GitHub has emerged to be one of the most popular (if not THE most popular) tool for collaborative online version control and development. While it is often associated with open source software development, that’s not always a requirement.
In fact, many projects on GitHub (the actual numbers vary depending on who/when you ask) don’t even have a declared license.
That’s not good.
Open source licenses, protect both the developer and the user. It’s not just about freedom either, it’s about understanding that code is ‘real’ in the sense that it is intellectual property (that can be made free/open).
Choosing an open source license might have been an issue for some developers, because quite frankly they didn’t know any better. In an effort to educate developers, GitHub now has the Choosealicense.com site set up.
Really straightforward choices too: MIT, Apache or GPL.
While I personally believe that choosing a license is important — GitHub also explains that developers can have no license as well. *
You’re under no obligation to choose a license and it’s your right not to include one with your code or project. But please note that opting out of open source licenses doesn’t mean you’re opting out of copyright law.
You’ll have to check with your own legal counsel regarding your particular project, but generally speaking, the absence of a license means that default copyright laws apply. This means that you retain all rights to your source code and that nobody else may reproduce, distribute, or create derivative works from your work. This might not be what you intend.
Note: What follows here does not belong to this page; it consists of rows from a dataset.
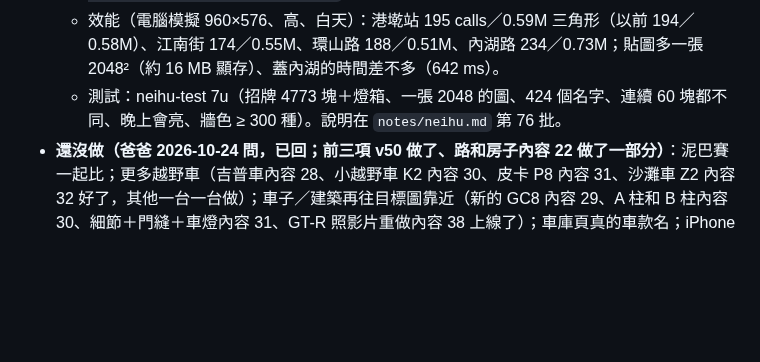
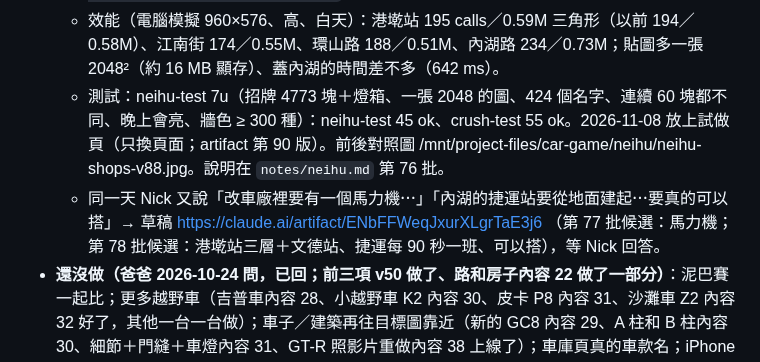
Before and after one commit to nkuo-git/beau-car-game, a Markdown page: CLAUDE.md, the part around the change. Rendered like a GitHub page; blank space fills up the shorter version.

Commit message:
CLAUDE.md：v88 放上試做頁、馬力機和捷運站的草稿
Co-Authored-By: Claude Fable 5.1 <noreply@anthropic.com>
Claude-Session: https://claude.ai/code/session_01LEz6v7TAVwpgV8AADas5SD

```diff
--- a/CLAUDE.md
+++ b/CLAUDE.md
@@ -489,7 +489,8 @@ npm ci                      # 在 repo 最上層；three 0.186.1（遊戲、測
   - **店**（neihu.js `shopAtlas`）：一張自己的 2048² 貼圖：340 塊橫的（192×48）＋ 84 塊直的（48×192）招牌，店名用 `SHOP_PRE`（40 個自己編的字號：王記、阿財、小林⋯）× `SHOP_KIND`（60 種店）排出 424 個都不一樣的名字（每塊還有一行小字 `SHOP_SUB`）、14 種配色；一樓有店的那一段牆，招牌那條（牆高的 0.75～0.976）改成深色的底，前面貼一塊自己的招牌（`shopPl` → `shopPlate`，單面朝外），第 i 家用第 (i×97 mod 340) 塊＝鄰居永遠不同家；直的招牌（`vSigns`）用直的那 84 塊（×29）。全部合成一個 mesh `nh-shops`（`mats.shop`：emissiveMap＝map、0.25 → look.js 晚上跟招牌一起亮）＝多 1 個 draw call。三條街（nhstreet.js）門口的燈箱：四成還是諧音連鎖店（`CHAINS`，自己的圖），六成改用這些招牌（`ctx.shopPlate`／`shopUV`；以前 12 家 `GENERIC` 輪流）。外牆貼圖裡的舊店名（`shopFront`）不畫字了。
   - **房子**（neihu.js）：淺色那幾種外牆（style 0、1、7）每棟從 12 種淡色（`TINTS`：米、淡黃、淡粉、淡綠、淡藍⋯）挑一種（`hh(bi, 72)`）再乘原本的深淺（`tint` 0.88～1.06）＝ 881 種顏色；三成五的淺色房子上面幾層換成別種磁磚（`UP_ALT`）。內湖的 `info.shops = { plates, total, v, names, tints }`。
   - 效能（電腦模擬 960×576、高、白天）：港墘站 195 calls／0.59M 三角形（以前 194／0.58M）、江南街 174／0.55M、環山路 188／0.51M、內湖路 234／0.73M；貼圖多一張 2048²（約 16 MB 顯存）、蓋內湖的時間差不多（642 ms）。
-  - 測試：neihu-test 7u（招牌 4773 塊＋燈箱、一張 2048 的圖、424 個名字、連續 60 塊都不同、晚上會亮、牆色 ≥ 300 種）。說明在 `notes/neihu.md` 第 76 批。
+  - 測試：neihu-test 7u（招牌 4773 塊＋燈箱、一張 2048 的圖、424 個名字、連續 60 塊都不同、晚上會亮、牆色 ≥ 300 種）：neihu-test 45 ok、crush-test 55 ok。2026-11-08 放上試做頁（只換頁面；artifact 第 90 版）。前後對照圖 /mnt/project-files/car-game/neihu/neihu-shops-v88.jpg。說明在 `notes/neihu.md` 第 76 批。
+  - 同一天 Nick 又說「改車廠裡要有一個馬力機⋯」「內湖的捷運站要從地面建起⋯要真的可以搭」→ 草稿 https://claude.ai/artifact/ENbFFWeqJxurXLgrTaE3j6 （第 77 批候選：馬力機；第 78 批候選：港墘站三層＋文德站、捷運每 90 秒一班、可以搭），等 Nick 回答。
 - **還沒做（爸爸 2026-10-24 問，已回；前三項 v50 做了、路和房子內容 22 做了一部分）**：泥巴賽一起比；更多越野車（吉普車內容 28、小越野車 K2 內容 30、皮卡 P8 內容 31、沙灘車 Z2 內容 32 好了，其他一台一台做）；車子／建築再往目標圖靠近（新的 GC8 內容 29、A 柱和 B 柱內容 30、細節＋門縫＋車燈內容 31、GT-R 照影片重做內容 38 上線了）；車庫頁真的車款名；iPhone 沒測；音量沒真的聽過。
 - **已知問題**
   - 內湖的路是平的（真的港墘一帶本來就很平）。
```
My advice, choose wisely.
Sean Michael Kerner is a senior editor at InternetNews.com. Follow him on Twitter @TechJournalist.